Pre-COVID-19 data from 76 countries and territories (mostly low- and middle-income) for the period 2012-2020, indicate that around 7 in 10 children aged 3 and 4 are developmentally on track, with no significant differences by child’s sex. However, many young children are unable to attend early childhood education due to the pandemic and are therefore now entirely reliant on their caregivers for nurturing care. Unsafe conditions, negative interactions with caregivers and lack of educational opportunities during the early years can lead to irreversible outcomes, affecting a child’s potential for the remainder of his/her life.
The participation rate in organized learning one year before the official primary entry age rose steadily in the years before the COVID-19 outbreak, from 65% in 2010 to 73% in 2019, but with considerable variation between countries ranging from 12% to nearly 100%. Gender parity has been achieved in every region.

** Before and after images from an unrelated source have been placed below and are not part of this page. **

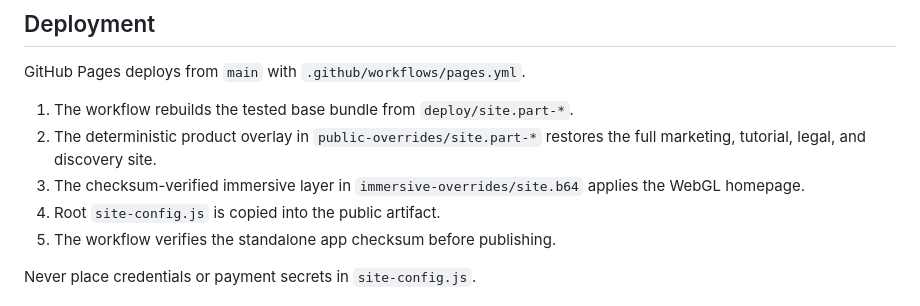
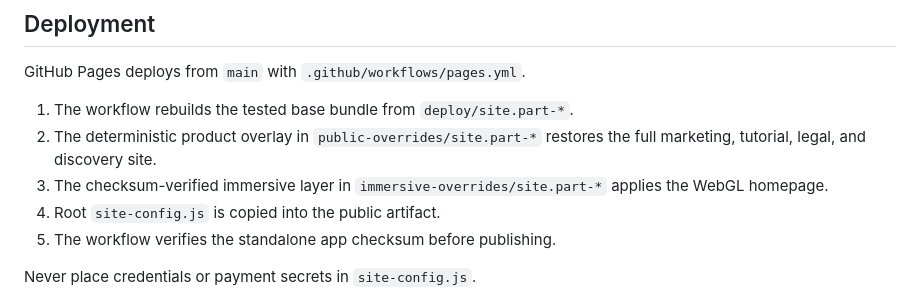
Before and after one commit to UnderNoNameYet/NoNameYet, a Markdown page: README.md, the part around the change. GitHub-like rendering.

Commit message:
Document the deterministic immersive deployment

```diff
--- a/README.md
+++ b/README.md
@@ -68,7 +68,7 @@ GitHub Pages deploys from `main` with `.github/workflows/pages.yml`.
 
 1. The workflow rebuilds the tested base bundle from `deploy/site.part-*`.
 2. The deterministic product overlay in `public-overrides/site.part-*` restores the full marketing, tutorial, legal, and discovery site.
-3. The checksum-verified immersive layer in `immersive-overrides/site.b64` applies the WebGL homepage.
+3. The checksum-verified immersive layer in `immersive-overrides/site.part-*` applies the WebGL homepage.
 4. Root `site-config.js` is copied into the public artifact.
 5. The workflow verifies the standalone app checksum before publishing.
 
```
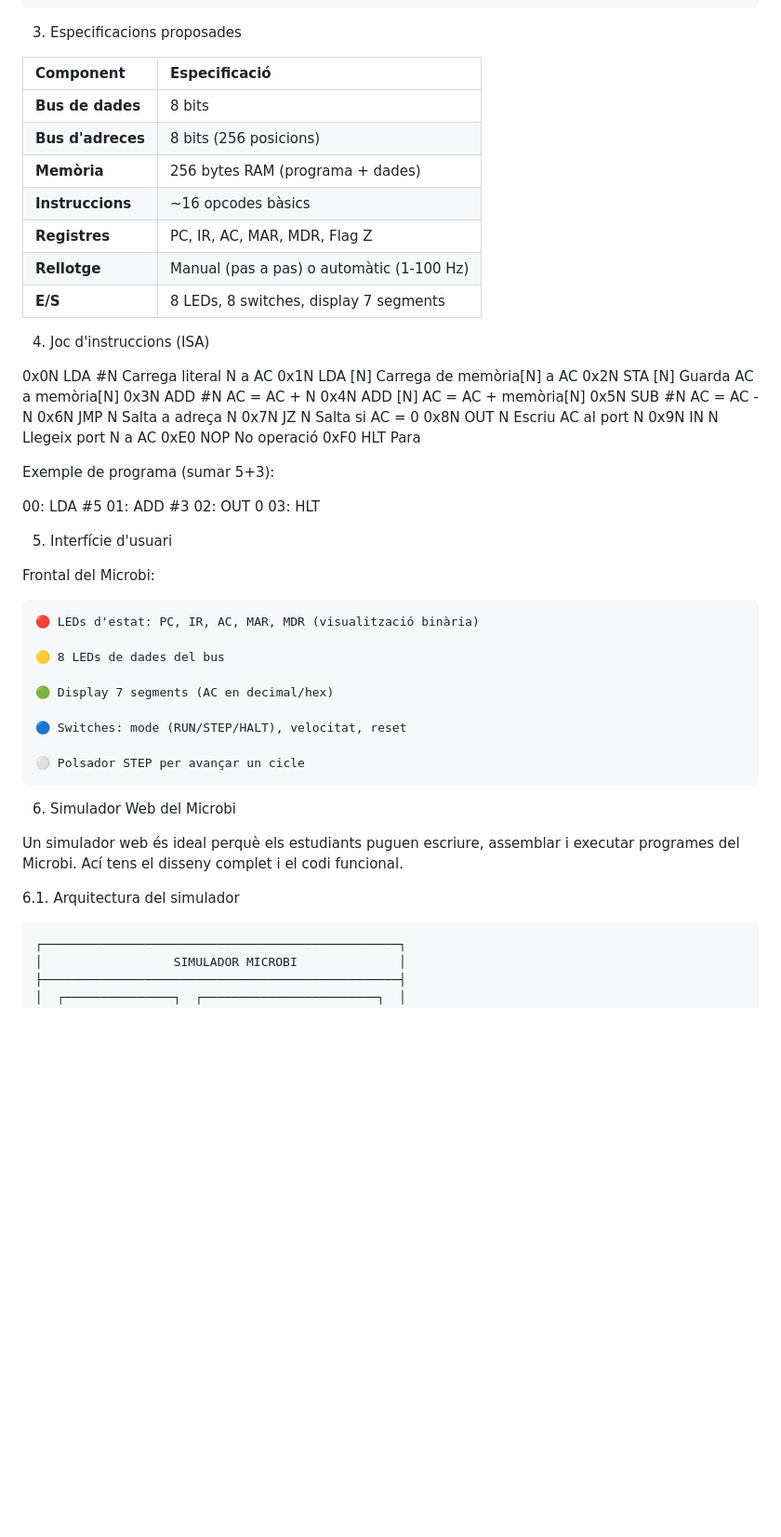
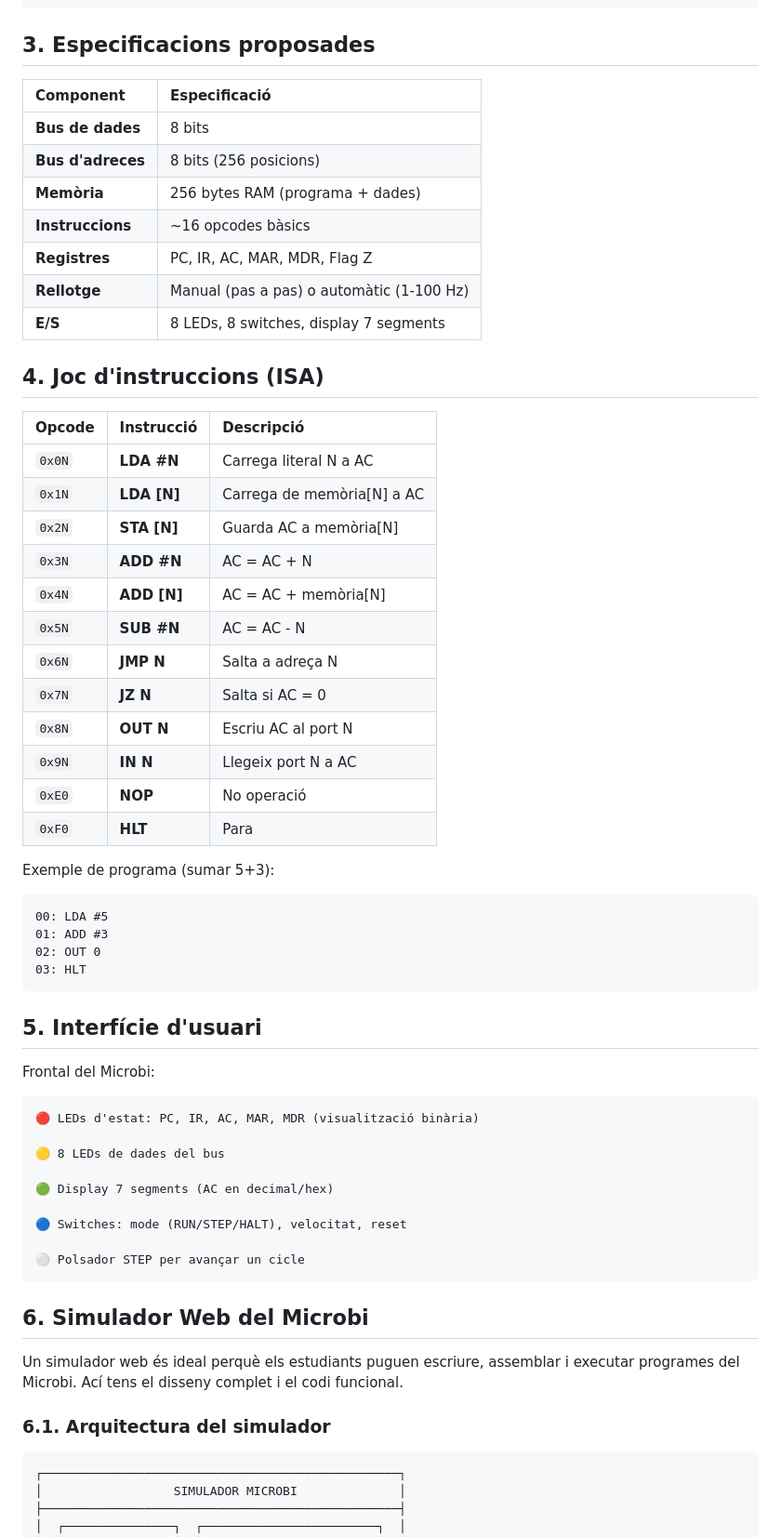
Before and after one commit to iesbiaplicacions/microbi, a Markdown page: README.md, the part around one of its changes. Shown at 93% size. Drawn GitHub-style; blank space fills up the shorter version.

````diff
--- a/README.md
+++ b/README.md
@@ -37,7 +37,7 @@ Microbi hauria de ser:
 └─────────────────────────────────────────┘
 ```
 
-3. Especificacions proposades
+## 3. Especificacions proposades
 
 | Component | Especificació |
 | :--- | :--- |
@@ -50,30 +50,31 @@ Microbi hauria de ser:
 | **E/S** | 8 LEDs, 8 switches, display 7 segments |
 
 
-4. Joc d'instruccions (ISA)
+## 4. Joc d'instruccions (ISA)
 
-
-0x0N  LDA #N     Carrega literal N a AC
-0x1N  LDA [N]    Carrega de memòria[N] a AC
-0x2N  STA [N]    Guarda AC a memòria[N]
-0x3N  ADD #N     AC = AC + N
-0x4N  ADD [N]    AC = AC + memòria[N]
-0x5N  SUB #N     AC = AC - N
-0x6N  JMP N      Salta a adreça N
-0x7N  JZ  N      Salta si AC = 0
-0x8N  OUT N      Escriu AC al port N
-0x9N  IN  N      Llegeix port N a AC
-0xE0  NOP        No operació
-0xF0  HLT        Para
+| Opcode | Instrucció | Descripció |
+| :--- | :--- | :--- |
+| `0x0N` | **LDA #N** | Carrega literal N a AC |
+| `0x1N` | **LDA [N]** | Carrega de memòria[N] a AC |
+| `0x2N` | **STA [N]** | Guarda AC a memòria[N] |
+| `0x3N` | **ADD #N** | AC = AC + N |
+| `0x4N` | **ADD [N]** | AC = AC + memòria[N] |
+| `0x5N` | **SUB #N** | AC = AC - N |
+| `0x6N` | **JMP N** | Salta a adreça N |
+| `0x7N` | **JZ N** | Salta si AC = 0 |
+| `0x8N` | **OUT N** | Escriu AC al port N |
+| `0x9N` | **IN N** | Llegeix port N a AC |
+| `0xE0` | **NOP** | No operació |
+| `0xF0` | **HLT** | Para |
 
 Exemple de programa (sumar 5+3):
-
+```
 00: LDA #5
 01: ADD #3
 02: OUT 0
 03: HLT
-
-5. Interfície d'usuari
+```
+## 5. Interfície d'usuari
 
 Frontal del Microbi:
 
@@ -88,11 +89,11 @@ Frontal del Microbi:
     ⚪ Polsador STEP per avançar un cicle
 
 
-6. Simulador Web del Microbi
+## 6. Simulador Web del Microbi
 
 Un simulador web és ideal perquè els estudiants puguen escriure, assemblar i executar programes del Microbi. Ací tens el disseny complet i el codi funcional.
 
-6.1. Arquitectura del simulador
+### 6.1. Arquitectura del simulador
 ```
 ┌─────────────────────────────────────────────────┐
 │                  SIMULADOR MICROBI              │
````
Also changed, not shown: other parts of README.md (+32 -30 lines).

This progress over the past years is threatened since 2020, as early education facilities and primary schools closed in most countries, preventing or limiting access to education, especially for children from low- and middle-income countries.
Disparities in access to education and learning outcomes remain persistent across a range of education indicators. For example, there were still only 92 literate women aged 15 years or older for every 100 literate men of the same age in 2019. Almost half of countries with recent data did not meet gender parity in primary completion, and only a handful of countries demonstrate parity in tertiary enrolment ratios. Disparities by location (urban vs rural) and household wealth are typically more extreme, with a respective one third and one sixth of countries meeting parity in primary completion, and no countries with recent data reaching parity in tertiary attendance. The COVID-19 pandemic is expected to lead to a reversal of recent progress towards equity. With the shift to remote learning, those from the poorest households and other vulnerable groups are less equipped to participate and more likely to drop out permanently or for extended periods.
Based on data between 2017 and 2019, globally, more than a fifth of primary schools do not have access to basic drinking water and more than a third do not have basic handwashing facilities. Across the LDCs, more than two thirds of primary schools do not have access to electricity. Availability of internet and computers for pedagogical purposes in schools is even lower.
ODA for scholarships amounted to $1.7 billion in 2019, up from $1.3 billion in 2017. France, Japan, EU Institutions, Saudi Arabia and Turkey accounted for 55% of this total.
In 2019, 81% of primary school teachers are trained but the proportion is lower in sub-Saharan Africa (65%) and Southern Asia (74%). With the unprecedented lockdown due to the COVID-19 pandemic, leading to total or partial school closures in most countries, the teaching workforce was severely affected.
Source: Advance unedited copy of 2021 report of the Secretary-General on Progress towards the Sustainable Development Goals